Hello, friends and bannermen. The Season 4 Game of Thrones finale played out like A Million Ways to Die in Westeros. How did it match up with the books? How did it differ?
This weekly chat series is for fans of George R.R. Martin's A Song of Ice and Fire books, upon which HBO's fantasy drama is based. It's meant to be a safe haven to discuss spoilers and changes from the novels and how they have played out or will play out in the TV series. Hanh Nguyen and Sadie Gennis are longtime fantasy fans of varying levels of geekiness who will sound off on all things Westerosi (and beyond!).
[Warning: If you're a Game of Thrones fan who has stumbled upon this chat and haven't read the books yet, begone! Instead, check out our postmortem for "The Children" for a spoiler-free discussion.]
Hanh: First off, an apology and heartfelt thanks to all of our friends and bannermen who dropped by to participate in our canceled live chat on Monday. Maester Qyburn is still working with us on integrating the new technology, so there were a few bugs. We will get it up and running eventually, but in the meantime, we didn't want to deprive the readers of a proper forum to discuss the finale. Before jumping into the whole Lannister soap opera, let's discuss the biggest disappointment of the episode: NO LADY STONEHEART?! What the Seven hells?!
Sadie: It's all Lena Headey's fault. She is the Patton Oswalt of Instagram trolling (and I kind of love her for it). But [showrunners] David [Benoiff] and D.B. [Weiss] are definitely on my List now.
Hanh: Ha! Who else is on that list?
Sadie: George R.R. Martin, obviously, for killing off everyone I love. I cannot think of a single reason not to put her in the finale. And director Alex Graves' "she's too good an actress to just bring back for a zombie cameo" does not count.
Hanh: Ugh, if in fact they wanted to build her arc, I still think it was a missed opportunity. I think what pisses off book readers like me the most is that we were all stunned when we got introduced to Lady Stoneheart as the most massive cliff-hanger since it was at the end of a book. We wanted to share that feeling with the non-readers.
Sadie: And now they've lost all dramatic momentum! Whenever Lady Stoneheart does show up (and she better show up), the wind has really been knocked out of book readers' sails.
Hanh: Yes, even if they introduce her midseason next year, I'm not sure if the impact will be the same as at the end of a season. It could have fueled conversation for months after the finale, not to mention increased book sales.
Sadie: And for me, it would have been the perfect thematic conclusion to the episode. "The Children" was so focused on the younger generation defying their elders and breaking out on their own. Tywin was the last real survivor of the older generation (or so we thought) so the finale had this feeling of a new world, new hope, new generation, type thing. But then to have Catelyn reappear in this twisted form would have really just capped it off and reminded us that the past is not forgotten. As they say, The North Remembers.

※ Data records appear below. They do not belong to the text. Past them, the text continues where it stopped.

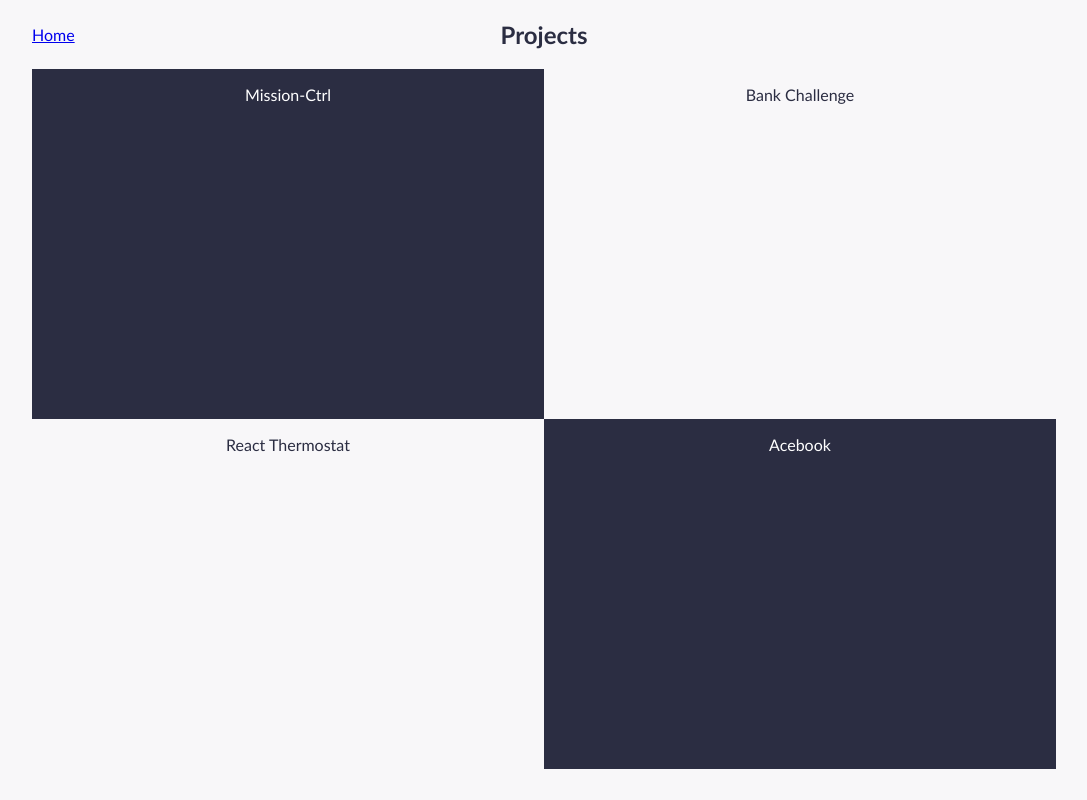
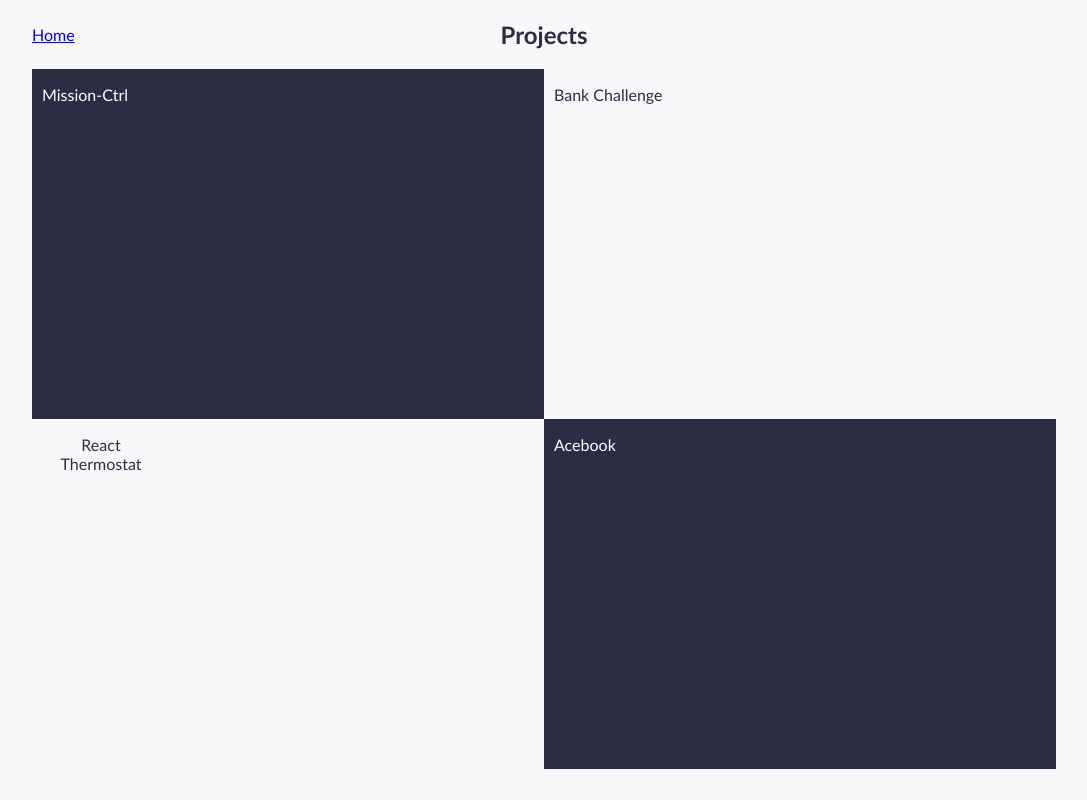
Before and after one commit to AlexLewis10/portfolio, a React (Create React App) app: page /projects in a window 1280 px wide. Shown: the whole page, without its empty margins (96-1183 px from the left). Built offline with nearby package versions, Linux system fonts and the light colour scheme.

Commit message:
Add className title and styles

```diff
--- a/src/app.css
+++ b/src/app.css
@@ -60,6 +60,18 @@ img {
 }
 
 .dark-box {
+  display: grid;
+  grid-template-columns: 1fr 3fr;
   background-color: #2B2D42;
   color: white;
 }
+
+.light-box {
+  display: grid;
+  grid-template-columns: 1fr 3fr;
+}
+
+.title {
+  display: flex;
+  margin-left: 10px;
+}
--- a/src/components/projects.js
+++ b/src/components/projects.js
@@ -10,10 +10,17 @@ class Projects extends Component {
           <h2>Projects</h2>
         </div>
         <div id='project-grid'>
-          <div className="dark-box"><p>Mission-Ctrl</p></div>
-          <div className="light-box"><p>Bank Challenge</p></div>
-          <div className="light-box"><p>React Thermostat</p></div>
-          <div className="dark-box"><p>Acebook</p></div>
+          <div className="dark-box">
+            <p className='title'>Mission-Ctrl</p>
+          </div>
+          <div className="light-box">
+            <p className='title'>Bank Challenge</p>
+          </div>
+          <div className="light-box">
+            <p className='title'>React Thermostat</p></div>
+          <div className="dark-box">
+            <p className='title'>Acebook</p>
+          </div>
         </div>
       </div>
     )
```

Hanh: Yes! I thought that too about the episode. Obviously the title refers to the Children of the Forest, but also Bran & Co. and Arya had big turning points.
Sadie: Not to mention the Lannister kids!
Hanh: In fact, all the mystical stuff with Bran already set the scene for the unexplained mystery of Lady Stoneheart. Although magic has taken a backseat in the series, it came on full force with those skeleton wights, which WOW. How scary were they? Like Hodor, I was barely keeping it together.
Sadie: Seriously? They were way too Jason and the Argonauts for me. This was one of the times in the show that I just felt the CGI was a little too cheesy for me.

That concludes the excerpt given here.